    My only concern with using a CDN, at least while browsing your site, is I’ve noticed sometimes the page can’t be found. I’ve received this error “Website Offline, No Cached Version Available” twice since browsing your site.

    It this a potential pitfall with all CDNs?

    • noel saw says:

      hi Jon, how much traffic are you getting over? Over 20k visitors a month?

      Back to this site… It’s actually not the CDN that’s failing. For whatever reason both MediaTemple (web hosting provider) is having problems (again) and Cloudflare (DNS and proxy caching) isn’t storing a cached copy of the page.

      I am planning on moving away from MT to MDD hosting. So far I’ve had a good experience with them and they’re a lot faster. I may also get off Cloudflare since it doesn’t seem to doing it’s job – it’s not showing a cached version of the site whenever MT fails.

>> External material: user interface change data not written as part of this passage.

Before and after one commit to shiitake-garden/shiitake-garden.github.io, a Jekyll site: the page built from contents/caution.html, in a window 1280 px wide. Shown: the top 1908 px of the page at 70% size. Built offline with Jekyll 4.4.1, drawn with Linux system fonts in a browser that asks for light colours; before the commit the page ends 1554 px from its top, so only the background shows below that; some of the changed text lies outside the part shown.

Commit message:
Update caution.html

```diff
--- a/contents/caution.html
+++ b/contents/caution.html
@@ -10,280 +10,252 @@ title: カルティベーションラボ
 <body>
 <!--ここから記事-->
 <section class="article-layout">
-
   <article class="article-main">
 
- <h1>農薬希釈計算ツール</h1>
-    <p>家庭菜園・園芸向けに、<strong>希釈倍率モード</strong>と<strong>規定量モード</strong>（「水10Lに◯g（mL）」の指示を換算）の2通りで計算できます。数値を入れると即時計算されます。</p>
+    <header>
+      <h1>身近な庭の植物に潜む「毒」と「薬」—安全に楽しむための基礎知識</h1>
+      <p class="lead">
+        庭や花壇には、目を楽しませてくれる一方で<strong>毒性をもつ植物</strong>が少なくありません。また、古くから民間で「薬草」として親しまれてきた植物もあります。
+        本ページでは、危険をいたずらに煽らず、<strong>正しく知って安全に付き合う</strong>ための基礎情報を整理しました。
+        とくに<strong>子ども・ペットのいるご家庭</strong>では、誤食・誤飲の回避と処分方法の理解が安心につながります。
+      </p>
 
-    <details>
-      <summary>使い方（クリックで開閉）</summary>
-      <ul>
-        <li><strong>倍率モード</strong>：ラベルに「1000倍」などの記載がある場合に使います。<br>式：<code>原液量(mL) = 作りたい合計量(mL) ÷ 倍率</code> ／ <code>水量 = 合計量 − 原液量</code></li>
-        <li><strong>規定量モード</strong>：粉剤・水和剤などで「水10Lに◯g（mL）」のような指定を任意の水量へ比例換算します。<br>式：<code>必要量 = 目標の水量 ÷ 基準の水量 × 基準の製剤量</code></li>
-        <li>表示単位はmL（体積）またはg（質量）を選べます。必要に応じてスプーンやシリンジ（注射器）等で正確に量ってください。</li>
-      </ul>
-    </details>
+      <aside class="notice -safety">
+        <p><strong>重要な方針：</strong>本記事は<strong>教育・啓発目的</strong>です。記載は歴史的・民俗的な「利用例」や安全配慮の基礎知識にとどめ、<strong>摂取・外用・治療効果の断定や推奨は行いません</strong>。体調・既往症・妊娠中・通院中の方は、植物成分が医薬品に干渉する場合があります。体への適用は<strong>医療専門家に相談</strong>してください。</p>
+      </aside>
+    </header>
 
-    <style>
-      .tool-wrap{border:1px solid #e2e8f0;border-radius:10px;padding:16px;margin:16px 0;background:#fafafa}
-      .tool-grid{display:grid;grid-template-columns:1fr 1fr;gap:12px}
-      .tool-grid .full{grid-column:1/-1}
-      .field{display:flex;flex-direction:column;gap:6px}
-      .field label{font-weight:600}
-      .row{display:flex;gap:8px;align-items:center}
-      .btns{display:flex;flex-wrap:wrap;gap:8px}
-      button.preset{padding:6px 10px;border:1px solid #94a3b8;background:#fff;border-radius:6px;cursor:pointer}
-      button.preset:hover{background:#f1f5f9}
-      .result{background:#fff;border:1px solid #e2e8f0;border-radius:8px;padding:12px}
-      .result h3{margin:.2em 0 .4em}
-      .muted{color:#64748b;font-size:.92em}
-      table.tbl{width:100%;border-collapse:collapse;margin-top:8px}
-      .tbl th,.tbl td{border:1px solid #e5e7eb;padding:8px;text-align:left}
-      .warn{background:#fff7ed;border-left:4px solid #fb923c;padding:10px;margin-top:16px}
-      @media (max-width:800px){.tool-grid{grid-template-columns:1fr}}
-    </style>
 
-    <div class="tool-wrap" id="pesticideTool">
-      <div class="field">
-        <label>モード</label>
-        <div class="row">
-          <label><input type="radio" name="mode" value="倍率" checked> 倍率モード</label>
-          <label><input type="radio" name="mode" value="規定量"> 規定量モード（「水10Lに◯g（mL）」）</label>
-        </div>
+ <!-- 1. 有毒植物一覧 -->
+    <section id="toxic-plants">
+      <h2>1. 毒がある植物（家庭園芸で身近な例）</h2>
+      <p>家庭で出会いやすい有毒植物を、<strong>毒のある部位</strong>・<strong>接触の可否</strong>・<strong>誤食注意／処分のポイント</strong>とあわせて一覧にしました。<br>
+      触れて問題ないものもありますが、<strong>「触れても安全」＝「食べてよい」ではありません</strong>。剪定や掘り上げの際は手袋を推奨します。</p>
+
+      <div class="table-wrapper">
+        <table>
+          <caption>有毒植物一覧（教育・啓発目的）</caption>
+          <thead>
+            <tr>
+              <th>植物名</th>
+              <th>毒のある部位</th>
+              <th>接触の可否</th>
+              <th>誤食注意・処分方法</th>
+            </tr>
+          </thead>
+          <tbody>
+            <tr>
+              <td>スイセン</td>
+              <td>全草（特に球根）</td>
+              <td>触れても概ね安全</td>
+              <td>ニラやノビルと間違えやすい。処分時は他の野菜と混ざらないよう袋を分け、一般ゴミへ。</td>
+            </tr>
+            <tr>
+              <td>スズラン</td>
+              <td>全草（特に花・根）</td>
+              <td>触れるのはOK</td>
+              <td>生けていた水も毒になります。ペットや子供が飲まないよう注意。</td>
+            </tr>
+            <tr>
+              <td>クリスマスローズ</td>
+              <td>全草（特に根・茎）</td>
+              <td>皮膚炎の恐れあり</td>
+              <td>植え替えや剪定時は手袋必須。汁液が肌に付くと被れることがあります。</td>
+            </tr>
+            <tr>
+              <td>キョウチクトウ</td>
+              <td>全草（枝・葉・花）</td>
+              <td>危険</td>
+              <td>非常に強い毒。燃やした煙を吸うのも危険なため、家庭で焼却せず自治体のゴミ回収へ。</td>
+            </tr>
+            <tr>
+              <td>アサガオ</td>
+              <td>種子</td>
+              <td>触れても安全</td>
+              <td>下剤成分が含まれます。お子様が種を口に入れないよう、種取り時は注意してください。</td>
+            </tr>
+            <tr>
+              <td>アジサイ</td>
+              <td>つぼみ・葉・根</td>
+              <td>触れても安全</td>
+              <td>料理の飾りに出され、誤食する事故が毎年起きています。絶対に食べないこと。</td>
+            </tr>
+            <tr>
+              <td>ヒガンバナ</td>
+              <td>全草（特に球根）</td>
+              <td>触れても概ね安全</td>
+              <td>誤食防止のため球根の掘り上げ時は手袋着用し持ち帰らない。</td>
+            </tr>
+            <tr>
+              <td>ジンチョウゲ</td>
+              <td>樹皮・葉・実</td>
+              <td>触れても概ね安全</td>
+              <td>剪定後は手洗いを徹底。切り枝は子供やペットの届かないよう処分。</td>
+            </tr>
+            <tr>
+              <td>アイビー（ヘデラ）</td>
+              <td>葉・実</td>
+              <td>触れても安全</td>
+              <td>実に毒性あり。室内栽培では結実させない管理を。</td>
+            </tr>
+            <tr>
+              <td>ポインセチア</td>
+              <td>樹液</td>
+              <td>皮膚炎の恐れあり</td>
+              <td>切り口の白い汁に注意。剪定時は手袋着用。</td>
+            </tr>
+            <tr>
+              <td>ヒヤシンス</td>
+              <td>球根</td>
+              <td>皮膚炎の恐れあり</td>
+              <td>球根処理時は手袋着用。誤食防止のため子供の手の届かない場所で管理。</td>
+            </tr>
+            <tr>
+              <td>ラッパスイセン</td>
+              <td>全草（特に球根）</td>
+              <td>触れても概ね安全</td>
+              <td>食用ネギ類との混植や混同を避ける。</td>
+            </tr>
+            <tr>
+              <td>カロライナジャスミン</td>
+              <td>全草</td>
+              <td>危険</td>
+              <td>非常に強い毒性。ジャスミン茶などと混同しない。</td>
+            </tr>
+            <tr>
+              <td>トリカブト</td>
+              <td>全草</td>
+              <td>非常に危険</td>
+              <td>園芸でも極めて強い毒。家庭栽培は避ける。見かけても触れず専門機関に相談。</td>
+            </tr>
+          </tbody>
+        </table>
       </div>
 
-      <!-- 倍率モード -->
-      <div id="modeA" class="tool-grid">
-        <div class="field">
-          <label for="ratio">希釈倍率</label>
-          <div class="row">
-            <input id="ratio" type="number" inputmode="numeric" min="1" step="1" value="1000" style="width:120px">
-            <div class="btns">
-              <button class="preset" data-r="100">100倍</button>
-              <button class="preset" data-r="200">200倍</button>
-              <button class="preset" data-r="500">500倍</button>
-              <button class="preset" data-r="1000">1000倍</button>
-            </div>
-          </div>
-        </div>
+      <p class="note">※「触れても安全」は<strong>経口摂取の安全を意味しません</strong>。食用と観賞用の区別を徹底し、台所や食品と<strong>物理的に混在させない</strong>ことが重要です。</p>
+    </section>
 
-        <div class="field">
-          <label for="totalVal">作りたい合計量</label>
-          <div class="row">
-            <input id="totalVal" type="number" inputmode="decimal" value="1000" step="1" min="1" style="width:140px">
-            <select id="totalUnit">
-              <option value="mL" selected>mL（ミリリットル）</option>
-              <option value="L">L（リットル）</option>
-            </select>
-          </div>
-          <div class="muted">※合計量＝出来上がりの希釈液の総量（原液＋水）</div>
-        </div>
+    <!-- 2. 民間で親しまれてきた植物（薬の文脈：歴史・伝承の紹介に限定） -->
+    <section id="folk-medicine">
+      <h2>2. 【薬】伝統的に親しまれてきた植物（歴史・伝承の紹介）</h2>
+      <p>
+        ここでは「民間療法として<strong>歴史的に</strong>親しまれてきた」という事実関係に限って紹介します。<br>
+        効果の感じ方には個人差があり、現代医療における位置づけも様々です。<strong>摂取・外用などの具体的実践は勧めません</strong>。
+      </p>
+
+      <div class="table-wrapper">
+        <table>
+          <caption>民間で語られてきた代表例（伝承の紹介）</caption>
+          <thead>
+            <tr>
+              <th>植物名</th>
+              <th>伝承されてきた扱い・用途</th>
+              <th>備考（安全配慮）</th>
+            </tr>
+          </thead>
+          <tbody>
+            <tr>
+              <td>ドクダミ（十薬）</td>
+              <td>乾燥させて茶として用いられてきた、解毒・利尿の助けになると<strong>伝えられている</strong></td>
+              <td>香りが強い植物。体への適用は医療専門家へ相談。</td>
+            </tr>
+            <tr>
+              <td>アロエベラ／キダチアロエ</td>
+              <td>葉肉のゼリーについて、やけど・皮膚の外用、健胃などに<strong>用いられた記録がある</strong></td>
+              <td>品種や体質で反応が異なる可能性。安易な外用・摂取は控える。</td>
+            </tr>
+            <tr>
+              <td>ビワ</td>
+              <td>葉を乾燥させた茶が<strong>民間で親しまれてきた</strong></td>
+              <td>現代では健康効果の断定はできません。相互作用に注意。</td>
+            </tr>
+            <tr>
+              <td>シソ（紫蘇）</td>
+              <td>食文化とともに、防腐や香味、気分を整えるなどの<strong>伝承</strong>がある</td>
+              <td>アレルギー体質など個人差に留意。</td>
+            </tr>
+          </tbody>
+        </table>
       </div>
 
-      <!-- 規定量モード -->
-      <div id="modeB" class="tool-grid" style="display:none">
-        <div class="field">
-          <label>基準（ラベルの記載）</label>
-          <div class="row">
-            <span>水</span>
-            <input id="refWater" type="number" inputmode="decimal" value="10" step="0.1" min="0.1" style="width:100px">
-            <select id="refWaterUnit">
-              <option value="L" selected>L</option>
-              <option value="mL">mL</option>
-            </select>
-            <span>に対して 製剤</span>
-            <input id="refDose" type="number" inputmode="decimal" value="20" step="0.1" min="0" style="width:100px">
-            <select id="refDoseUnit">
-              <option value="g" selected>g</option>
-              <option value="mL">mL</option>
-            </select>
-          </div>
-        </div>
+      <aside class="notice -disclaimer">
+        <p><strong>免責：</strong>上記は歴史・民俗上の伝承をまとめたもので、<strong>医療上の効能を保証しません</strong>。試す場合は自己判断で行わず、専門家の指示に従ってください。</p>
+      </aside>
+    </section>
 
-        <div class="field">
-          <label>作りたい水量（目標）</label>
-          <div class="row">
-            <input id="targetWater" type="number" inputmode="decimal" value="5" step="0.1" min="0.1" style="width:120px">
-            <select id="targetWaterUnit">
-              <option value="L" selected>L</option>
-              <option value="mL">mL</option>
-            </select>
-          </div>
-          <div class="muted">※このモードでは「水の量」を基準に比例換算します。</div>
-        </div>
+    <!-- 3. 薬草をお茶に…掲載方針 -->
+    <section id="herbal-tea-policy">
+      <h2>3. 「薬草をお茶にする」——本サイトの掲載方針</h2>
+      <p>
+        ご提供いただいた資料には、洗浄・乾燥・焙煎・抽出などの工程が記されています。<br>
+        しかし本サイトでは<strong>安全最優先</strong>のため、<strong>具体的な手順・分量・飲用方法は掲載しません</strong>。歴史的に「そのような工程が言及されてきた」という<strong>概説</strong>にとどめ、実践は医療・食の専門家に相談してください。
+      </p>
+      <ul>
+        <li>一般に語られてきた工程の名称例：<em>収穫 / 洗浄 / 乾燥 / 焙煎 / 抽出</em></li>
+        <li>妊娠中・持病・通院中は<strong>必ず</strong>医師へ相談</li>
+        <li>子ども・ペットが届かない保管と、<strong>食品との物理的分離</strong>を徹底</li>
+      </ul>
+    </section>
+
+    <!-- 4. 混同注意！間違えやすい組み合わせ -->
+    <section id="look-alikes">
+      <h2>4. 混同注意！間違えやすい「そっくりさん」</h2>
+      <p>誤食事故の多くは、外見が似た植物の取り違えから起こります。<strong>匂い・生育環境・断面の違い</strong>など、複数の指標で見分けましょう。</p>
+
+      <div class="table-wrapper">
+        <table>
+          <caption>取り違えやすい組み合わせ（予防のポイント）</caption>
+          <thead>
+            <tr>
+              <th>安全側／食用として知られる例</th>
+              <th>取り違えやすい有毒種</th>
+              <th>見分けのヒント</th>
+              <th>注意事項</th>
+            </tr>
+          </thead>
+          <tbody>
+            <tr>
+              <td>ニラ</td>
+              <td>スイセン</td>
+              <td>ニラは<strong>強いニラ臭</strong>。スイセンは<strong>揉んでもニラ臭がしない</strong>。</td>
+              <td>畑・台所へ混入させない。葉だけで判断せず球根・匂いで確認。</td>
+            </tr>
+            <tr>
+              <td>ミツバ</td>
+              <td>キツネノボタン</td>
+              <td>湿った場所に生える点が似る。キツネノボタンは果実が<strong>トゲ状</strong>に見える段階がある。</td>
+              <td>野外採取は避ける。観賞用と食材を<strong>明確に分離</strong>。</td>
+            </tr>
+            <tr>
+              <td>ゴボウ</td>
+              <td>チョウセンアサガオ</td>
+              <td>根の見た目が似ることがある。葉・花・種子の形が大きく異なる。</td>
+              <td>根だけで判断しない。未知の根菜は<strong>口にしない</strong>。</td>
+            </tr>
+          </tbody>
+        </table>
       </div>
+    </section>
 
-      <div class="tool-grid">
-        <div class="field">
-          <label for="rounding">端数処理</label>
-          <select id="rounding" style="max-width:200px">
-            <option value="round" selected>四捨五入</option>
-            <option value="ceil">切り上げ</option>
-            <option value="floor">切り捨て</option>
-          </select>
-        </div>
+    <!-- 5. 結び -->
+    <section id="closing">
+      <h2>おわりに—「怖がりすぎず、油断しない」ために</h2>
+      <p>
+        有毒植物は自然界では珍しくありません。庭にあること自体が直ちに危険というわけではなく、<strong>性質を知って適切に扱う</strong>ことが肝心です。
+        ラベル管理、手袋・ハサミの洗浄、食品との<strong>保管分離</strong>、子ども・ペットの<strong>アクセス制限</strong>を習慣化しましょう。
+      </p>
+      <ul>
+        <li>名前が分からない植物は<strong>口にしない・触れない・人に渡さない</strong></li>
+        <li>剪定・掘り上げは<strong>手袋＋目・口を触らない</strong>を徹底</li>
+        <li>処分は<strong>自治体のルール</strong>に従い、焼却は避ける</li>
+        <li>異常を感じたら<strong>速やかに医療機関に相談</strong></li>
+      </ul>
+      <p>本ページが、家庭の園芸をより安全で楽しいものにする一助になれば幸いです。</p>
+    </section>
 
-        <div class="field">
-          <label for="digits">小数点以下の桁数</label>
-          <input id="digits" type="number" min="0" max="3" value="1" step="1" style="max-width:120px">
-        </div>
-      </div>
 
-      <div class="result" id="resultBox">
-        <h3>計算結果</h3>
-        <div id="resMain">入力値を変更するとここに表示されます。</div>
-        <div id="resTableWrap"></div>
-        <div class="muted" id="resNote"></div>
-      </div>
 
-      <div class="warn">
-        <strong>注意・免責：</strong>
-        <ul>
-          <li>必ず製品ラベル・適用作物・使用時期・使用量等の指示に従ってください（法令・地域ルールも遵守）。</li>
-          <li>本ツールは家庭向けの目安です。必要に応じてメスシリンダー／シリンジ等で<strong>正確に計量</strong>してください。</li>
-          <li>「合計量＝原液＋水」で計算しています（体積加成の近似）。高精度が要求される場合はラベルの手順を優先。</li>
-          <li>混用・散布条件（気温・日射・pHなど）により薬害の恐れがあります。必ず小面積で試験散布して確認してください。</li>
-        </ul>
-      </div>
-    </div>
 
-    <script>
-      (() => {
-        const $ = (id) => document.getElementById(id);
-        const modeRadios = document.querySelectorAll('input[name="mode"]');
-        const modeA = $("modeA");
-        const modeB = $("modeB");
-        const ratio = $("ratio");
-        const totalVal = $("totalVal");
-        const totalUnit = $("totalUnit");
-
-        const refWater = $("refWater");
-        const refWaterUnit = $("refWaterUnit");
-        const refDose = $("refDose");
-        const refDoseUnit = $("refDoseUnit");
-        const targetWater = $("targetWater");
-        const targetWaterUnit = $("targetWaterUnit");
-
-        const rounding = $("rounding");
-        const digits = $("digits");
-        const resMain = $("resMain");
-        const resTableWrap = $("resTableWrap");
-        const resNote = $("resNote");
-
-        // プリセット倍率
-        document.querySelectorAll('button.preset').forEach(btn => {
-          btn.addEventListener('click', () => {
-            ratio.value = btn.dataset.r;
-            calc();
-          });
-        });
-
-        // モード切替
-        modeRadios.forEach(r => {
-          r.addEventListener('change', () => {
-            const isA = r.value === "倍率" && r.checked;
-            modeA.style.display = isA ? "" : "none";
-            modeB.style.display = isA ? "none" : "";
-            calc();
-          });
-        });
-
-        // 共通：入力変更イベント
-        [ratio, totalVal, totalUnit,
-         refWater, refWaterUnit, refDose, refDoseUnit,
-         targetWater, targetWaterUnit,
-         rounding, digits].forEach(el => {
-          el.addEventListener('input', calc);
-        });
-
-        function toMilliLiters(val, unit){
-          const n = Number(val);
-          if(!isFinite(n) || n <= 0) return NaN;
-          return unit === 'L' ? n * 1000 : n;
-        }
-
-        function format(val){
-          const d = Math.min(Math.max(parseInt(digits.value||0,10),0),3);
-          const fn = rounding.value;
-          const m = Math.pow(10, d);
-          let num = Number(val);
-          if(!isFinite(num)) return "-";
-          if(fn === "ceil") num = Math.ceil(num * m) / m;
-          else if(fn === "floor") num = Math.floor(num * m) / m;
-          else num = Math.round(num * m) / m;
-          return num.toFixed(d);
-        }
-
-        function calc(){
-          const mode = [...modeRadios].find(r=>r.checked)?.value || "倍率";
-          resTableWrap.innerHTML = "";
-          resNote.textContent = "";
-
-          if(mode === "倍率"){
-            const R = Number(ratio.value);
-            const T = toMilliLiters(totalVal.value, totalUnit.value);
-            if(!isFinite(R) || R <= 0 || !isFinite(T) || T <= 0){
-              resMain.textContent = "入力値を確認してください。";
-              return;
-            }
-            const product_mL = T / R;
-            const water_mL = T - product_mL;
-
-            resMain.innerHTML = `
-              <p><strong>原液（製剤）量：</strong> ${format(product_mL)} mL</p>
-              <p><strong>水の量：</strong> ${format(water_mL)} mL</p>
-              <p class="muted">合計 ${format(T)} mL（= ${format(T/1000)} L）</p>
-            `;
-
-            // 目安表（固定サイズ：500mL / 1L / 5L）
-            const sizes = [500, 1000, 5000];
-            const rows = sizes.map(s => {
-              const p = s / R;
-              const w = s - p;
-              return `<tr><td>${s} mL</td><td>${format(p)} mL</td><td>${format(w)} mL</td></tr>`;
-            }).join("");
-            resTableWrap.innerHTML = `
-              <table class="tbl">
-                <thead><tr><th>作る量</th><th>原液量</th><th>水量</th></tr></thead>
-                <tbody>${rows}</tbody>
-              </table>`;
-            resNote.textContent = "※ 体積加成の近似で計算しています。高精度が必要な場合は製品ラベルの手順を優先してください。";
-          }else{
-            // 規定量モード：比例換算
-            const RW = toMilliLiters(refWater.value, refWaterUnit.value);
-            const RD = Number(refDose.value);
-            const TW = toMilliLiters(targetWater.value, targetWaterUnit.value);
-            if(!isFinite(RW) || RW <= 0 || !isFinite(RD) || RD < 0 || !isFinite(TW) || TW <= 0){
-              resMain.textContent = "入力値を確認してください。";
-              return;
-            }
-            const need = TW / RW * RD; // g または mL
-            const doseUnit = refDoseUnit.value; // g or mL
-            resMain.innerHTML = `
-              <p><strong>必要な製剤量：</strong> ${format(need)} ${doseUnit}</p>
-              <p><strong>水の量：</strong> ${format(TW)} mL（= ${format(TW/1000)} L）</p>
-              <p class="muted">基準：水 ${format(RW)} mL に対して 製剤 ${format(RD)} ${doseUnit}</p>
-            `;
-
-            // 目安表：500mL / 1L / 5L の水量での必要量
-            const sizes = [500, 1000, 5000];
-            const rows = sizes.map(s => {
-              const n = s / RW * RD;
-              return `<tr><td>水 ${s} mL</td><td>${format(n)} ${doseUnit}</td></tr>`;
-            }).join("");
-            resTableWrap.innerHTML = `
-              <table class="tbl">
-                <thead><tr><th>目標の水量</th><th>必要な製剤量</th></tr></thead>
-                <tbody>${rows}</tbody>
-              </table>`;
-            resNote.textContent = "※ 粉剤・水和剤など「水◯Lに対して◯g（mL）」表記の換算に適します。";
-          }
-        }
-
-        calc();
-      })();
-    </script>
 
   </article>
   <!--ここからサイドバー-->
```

      You may also want to choose a company that is using Lightspeed or Nginx (Engine X) web server which are faster versions of the Apache web server. There are some excellent threads on WordPress Answers at Stack Exchange on performance.


      • Jon Bishop says:

        Thanks. I actually think I found your site through those StackExchange Answers. Thanks for the help. I’ve def got a better idea of what I want now.

Leave a Reply

Your email address will not be published. Required fields are marked *